GK: Really?

(THUNDER, LIGHTNING) I guess you are. A woman God?

SS: God has no gender. God is God. God is mystery.

GK: But there's a mister in mystery, so we thought----

SS: You were wrong.

GK: How did I wind up here? I wasn't a very good person.

SS: Your mother was and she prayed for you and I heard her prayer and here you are.

TR (REAGAN): That's how I got in, too. I wasn't good, not really, never had a good grasp of economics, I can see that now, but my mama got me in here, so here I am.

TR (MR ROGERS): Hi there. Welcome to the neighborhood. I like you just the way you are, but God doesn't. No, she doesn't. But you got in anyway. That's what we call Grace. Yes, it is.

GK: Am I imagining this?

SS: Are you what?

GK: Imagining this. Is this just a dream? (THUNDER,

LIGHTNING) Okay. I get the point.


GK: Johann Sebastian Bach?

TR: Jahwohl?

GK: Sprechen sie English?

TR (GERMAN): A little bit. (GERMAN)

GK: So this really is heaven?

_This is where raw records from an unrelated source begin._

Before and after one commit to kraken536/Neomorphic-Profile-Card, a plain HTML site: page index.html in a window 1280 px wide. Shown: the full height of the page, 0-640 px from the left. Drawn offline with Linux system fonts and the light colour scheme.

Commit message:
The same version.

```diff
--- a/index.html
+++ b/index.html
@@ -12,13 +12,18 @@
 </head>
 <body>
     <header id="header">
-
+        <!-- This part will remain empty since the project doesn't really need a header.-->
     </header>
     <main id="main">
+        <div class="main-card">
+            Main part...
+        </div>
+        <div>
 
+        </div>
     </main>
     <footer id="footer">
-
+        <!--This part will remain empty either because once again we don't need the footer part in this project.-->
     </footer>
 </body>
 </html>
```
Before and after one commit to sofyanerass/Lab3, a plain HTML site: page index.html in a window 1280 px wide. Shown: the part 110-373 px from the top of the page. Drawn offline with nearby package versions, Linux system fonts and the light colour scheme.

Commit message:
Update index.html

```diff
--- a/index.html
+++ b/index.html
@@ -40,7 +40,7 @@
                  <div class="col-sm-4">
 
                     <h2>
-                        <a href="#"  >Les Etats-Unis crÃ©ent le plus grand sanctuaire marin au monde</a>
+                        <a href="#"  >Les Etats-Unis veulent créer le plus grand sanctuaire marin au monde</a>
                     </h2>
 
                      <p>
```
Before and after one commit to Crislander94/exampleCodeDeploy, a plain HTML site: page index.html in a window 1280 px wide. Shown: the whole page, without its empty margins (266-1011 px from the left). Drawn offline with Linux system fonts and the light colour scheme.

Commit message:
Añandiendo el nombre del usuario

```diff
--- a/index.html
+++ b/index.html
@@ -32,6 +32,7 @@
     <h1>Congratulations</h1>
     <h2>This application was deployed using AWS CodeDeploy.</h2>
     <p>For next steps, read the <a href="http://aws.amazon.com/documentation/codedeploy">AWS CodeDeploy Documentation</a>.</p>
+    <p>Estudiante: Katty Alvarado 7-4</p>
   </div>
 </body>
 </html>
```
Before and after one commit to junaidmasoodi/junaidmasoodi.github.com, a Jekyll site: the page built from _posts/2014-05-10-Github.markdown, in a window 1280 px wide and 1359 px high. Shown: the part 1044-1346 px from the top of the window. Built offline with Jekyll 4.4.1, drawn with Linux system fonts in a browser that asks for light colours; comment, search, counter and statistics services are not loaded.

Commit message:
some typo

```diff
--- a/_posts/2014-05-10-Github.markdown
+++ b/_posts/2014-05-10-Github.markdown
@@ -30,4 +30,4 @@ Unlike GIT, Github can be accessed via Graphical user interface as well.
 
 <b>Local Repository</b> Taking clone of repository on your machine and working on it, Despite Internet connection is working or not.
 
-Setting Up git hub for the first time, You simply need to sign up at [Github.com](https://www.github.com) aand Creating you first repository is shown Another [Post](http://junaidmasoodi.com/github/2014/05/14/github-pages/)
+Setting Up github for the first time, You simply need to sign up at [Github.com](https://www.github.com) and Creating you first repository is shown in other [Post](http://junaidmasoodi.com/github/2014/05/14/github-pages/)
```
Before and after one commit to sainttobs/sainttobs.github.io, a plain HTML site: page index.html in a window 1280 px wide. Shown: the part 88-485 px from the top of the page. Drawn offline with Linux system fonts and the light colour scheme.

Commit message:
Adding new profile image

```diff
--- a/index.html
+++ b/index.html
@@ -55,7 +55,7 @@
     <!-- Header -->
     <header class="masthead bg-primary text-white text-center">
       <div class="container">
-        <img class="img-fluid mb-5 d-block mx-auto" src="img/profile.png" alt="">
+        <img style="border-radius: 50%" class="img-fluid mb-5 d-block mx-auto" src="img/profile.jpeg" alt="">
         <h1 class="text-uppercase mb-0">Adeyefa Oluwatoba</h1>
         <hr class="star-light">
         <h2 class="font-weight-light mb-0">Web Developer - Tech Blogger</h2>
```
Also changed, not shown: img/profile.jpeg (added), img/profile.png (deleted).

TR (GERMAN): Well, it ain't Dresden, that's for sure. Dresden! (GERMAN CURSING)

GK: So you weren't happy there----

TR (GERMAN): You ever have 23 kids, huh? You ever work in the Lutheran church. Take it from me, it's no picnic. The pay is lousy and the management is ----- (GERMAN CURSING) (BRIDGE)

GK: It was very nice in heaven, pretty much like I'd imagined, warm, sunny, beautiful, blissful of course, but it was hard to tell time in that eternity situation, there was no night, and nobody slept, and the constant praising ---- (EM, AO SING, OFF, A LONG STRING OF HALLELUIAS) ---- nonstop praising by angelic beings ---- it started to get old , frankly, and a person just sort of longed for something different, like leaves turning and a little snowfall, and I asked God, "How long is this going to continue like this?" And she just smiled. Eternity. It's hard to wrap your mind around it. So one day I was walking around the various mansions and saw a golden manhole in the street of gold and I lifted it up and (BIG WHOOSH, SUCKING) I was sucked right through and I fell (FALLING) toward a faint blueish planet far away and dropped down and I could see North America and then (WHOOSH OF JET) a plane went by and a flock of geese (FLOCK OF GEESE GO BY) and I landed in a snowbank (SFX) next to a frozen lake and I saw naked people rolling around in the snow (CRIES OFF) and then they ran and got into a little house with smoke coming out the chimney and I ran in there too. (STEAM) I couldn't see anything. It was all steamy, but two of the women--- It was sort of amazing.


Well, we felt like seventeen

As we sat in the steam

And it got so hot we had to get some air

We ran out and rolled in a snowbank OOOOOOOO

And I saw her (him) naked there.

GK: It wasn't like heaven, but it wasn't bad. So I'm sticking with it. You don't really appreciate winter until you lose it. All I can say is: drive carefully. Even in North Dakota.


And my heart went boom in that tiny room

And I felt their skin on meeeeeeeeeeeee.

Winter's more than survival,

It's really revival,

And you need the cold to save you from despair

We ran out and rolled in a snowbank OOOOOOO

And I saw her (him) naked there.